Another way that companies can better address claims fraud is by promoting and providing excellent, proactive customer service, including resources that may alleviate the perceived motivation or pressure angle of the fraud triangle. For example, companies that front timely partial claims payments for home or business damage immediately after a storm—even when a loss is not fully documented and coverage determined—may lessen a claimant’s anxiety about immediate expenses after a serious loss and reduce that person’s motivation to file fake claims or request unduly high payment for damage.
Some concrete steps companies can take to speed the claims process and, ultimately, help minimize motivation for fraud can include developing clear and concise claims reporting forms, online claims submission process for immediate review, and issuing prefunded debit/credit cards for upfront emergency living and remediation expenses. Employee and customer service assistance hotlines and customer assistance representatives for specific claims—like nurse case managers to assist with back-to-work management in workers’ compensation cases—also can help reassure claimants that their claims will be taken care of, which in turn minimizes fraud temptation.
When an opportunity for fraud is identified and blocked so that fraud is either prevented or caught in an early stage, significant dollars, time, and effort are saved. Companies eliminate the need to reconstruct fraudulent transactions, track down the con, and pursue extensive efforts to reclaim overpaid funds. Eliminating opportunity for claims fraud requires maintaining solid internal controls and communicating policies to employees, vendors, and partner entities. Proactive auditing, frequent claims file peer reviews, and careful verification of all claims payments are foundational requirements that must be supported with sufficient monetary and human resources as well as by top levels of management. Fraud prevention expenses should be considered an investment, not simply a drain on resources.

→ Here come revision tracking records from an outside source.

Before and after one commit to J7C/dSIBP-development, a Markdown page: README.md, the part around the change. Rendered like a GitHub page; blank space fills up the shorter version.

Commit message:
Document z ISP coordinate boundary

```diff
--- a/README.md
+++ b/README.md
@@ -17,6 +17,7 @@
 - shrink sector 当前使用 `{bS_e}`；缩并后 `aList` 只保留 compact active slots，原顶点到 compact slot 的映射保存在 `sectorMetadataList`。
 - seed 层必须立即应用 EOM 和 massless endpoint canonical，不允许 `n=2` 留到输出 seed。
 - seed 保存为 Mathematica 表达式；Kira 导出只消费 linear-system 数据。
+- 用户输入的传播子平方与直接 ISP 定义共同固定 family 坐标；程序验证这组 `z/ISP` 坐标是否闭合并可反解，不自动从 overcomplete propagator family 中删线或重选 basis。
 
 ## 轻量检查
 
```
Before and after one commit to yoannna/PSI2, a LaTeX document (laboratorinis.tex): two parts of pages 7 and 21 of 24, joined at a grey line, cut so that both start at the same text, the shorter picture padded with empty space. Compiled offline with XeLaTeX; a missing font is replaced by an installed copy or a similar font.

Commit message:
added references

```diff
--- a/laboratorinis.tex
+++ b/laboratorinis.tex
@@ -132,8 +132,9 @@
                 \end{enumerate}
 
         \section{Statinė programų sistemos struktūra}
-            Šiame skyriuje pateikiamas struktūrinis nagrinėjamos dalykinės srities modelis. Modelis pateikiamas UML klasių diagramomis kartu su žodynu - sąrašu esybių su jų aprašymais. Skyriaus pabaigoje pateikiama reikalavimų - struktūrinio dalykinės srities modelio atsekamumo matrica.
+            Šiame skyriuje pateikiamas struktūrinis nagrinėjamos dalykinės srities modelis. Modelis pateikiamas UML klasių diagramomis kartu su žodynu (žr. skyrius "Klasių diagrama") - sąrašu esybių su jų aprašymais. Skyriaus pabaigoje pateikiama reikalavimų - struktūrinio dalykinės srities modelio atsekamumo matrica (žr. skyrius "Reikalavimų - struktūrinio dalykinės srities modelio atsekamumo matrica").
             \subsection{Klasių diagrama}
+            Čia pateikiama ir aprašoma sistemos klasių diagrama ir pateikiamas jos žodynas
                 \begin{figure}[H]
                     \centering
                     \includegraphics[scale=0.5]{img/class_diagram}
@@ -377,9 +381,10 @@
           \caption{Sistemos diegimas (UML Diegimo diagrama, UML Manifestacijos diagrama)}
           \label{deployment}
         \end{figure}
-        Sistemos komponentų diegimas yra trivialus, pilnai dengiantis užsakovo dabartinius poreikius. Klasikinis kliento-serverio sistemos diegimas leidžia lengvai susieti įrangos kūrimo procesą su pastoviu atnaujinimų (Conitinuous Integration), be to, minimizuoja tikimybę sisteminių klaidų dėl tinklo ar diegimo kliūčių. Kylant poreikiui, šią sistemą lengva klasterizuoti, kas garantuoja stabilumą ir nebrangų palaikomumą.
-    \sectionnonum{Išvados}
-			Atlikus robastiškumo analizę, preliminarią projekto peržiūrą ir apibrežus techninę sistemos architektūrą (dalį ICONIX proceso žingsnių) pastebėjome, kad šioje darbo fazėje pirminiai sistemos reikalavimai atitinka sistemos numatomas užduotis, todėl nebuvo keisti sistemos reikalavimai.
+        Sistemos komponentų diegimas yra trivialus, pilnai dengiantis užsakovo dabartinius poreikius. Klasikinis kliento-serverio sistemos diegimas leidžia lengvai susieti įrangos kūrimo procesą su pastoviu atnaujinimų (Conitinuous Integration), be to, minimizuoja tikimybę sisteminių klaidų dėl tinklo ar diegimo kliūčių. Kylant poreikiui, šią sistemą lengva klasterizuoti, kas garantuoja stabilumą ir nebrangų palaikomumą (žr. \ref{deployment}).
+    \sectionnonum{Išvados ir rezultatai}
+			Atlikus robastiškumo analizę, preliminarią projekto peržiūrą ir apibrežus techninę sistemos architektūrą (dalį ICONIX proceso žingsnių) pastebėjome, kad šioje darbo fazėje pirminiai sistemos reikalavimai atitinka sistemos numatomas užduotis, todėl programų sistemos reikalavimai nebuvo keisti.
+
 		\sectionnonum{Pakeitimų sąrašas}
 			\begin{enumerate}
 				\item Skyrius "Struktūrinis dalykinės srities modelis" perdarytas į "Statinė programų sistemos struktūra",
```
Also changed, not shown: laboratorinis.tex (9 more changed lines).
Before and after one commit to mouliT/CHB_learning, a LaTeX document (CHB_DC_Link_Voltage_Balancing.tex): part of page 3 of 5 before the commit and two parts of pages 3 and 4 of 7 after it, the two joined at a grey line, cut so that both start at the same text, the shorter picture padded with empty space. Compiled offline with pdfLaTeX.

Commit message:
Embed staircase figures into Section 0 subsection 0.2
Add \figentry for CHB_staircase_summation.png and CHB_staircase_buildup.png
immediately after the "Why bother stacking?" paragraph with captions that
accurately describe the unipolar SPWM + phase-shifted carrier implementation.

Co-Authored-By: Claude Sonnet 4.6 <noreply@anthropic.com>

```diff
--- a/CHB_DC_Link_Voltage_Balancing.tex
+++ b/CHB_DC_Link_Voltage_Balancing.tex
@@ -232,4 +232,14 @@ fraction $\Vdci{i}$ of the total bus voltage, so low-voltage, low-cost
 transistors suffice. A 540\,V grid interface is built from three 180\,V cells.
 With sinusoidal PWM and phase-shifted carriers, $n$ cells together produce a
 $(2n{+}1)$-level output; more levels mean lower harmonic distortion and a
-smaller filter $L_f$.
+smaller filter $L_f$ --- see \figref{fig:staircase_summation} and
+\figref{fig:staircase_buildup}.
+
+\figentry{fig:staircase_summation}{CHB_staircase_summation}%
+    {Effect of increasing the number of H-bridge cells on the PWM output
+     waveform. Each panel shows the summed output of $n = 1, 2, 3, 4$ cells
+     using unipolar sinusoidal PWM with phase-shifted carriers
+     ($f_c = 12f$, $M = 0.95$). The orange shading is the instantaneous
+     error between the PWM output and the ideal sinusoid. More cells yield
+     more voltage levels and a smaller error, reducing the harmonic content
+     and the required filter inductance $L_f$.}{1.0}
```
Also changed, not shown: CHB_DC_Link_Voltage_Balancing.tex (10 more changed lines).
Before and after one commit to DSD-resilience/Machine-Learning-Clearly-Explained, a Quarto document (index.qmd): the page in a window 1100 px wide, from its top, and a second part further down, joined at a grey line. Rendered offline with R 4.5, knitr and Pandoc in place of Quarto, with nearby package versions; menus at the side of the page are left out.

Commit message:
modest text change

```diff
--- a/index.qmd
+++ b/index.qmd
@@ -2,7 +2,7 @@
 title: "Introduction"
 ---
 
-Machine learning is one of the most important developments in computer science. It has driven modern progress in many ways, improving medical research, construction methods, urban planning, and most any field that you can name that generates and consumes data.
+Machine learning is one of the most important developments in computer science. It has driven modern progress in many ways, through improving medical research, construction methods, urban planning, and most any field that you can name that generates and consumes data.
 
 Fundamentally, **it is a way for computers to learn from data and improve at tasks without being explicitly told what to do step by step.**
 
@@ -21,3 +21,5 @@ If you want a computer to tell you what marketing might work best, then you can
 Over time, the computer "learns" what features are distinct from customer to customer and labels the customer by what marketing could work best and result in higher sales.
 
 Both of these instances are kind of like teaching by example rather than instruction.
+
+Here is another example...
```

A fraudster’s perception of opportunity not only can be based on circumstances and the physical environment but also is tied to whether the individual believes she will be caught. Fraud is less likely to occur in areas and in companies where there is an expectation and history of punishment. One suggestion frequently promoted by antifraud organizations is the establishment of fraud hotlines and whistleblowing mechanisms such as anonymous online fraud tip forms. Another is to release information to the public about specific prosecutions and punishment of fraudsters by specific companies. Highly publicizing fraud-fighting efforts and ensuring that fraud is seriously penalized not only will help limit the perceived opportunity for fraud, but also it can help build the insurer’s reputation as a company that cracks down on crime.
Understanding the Fraud Triangle Theory can be a powerful tool in claims fraud risk management and prevention. Removing just one element of the triangle reduces the likelihood and frequency of illegitimate claims or activities and, ultimately, will help improve the claims department’s bottom line.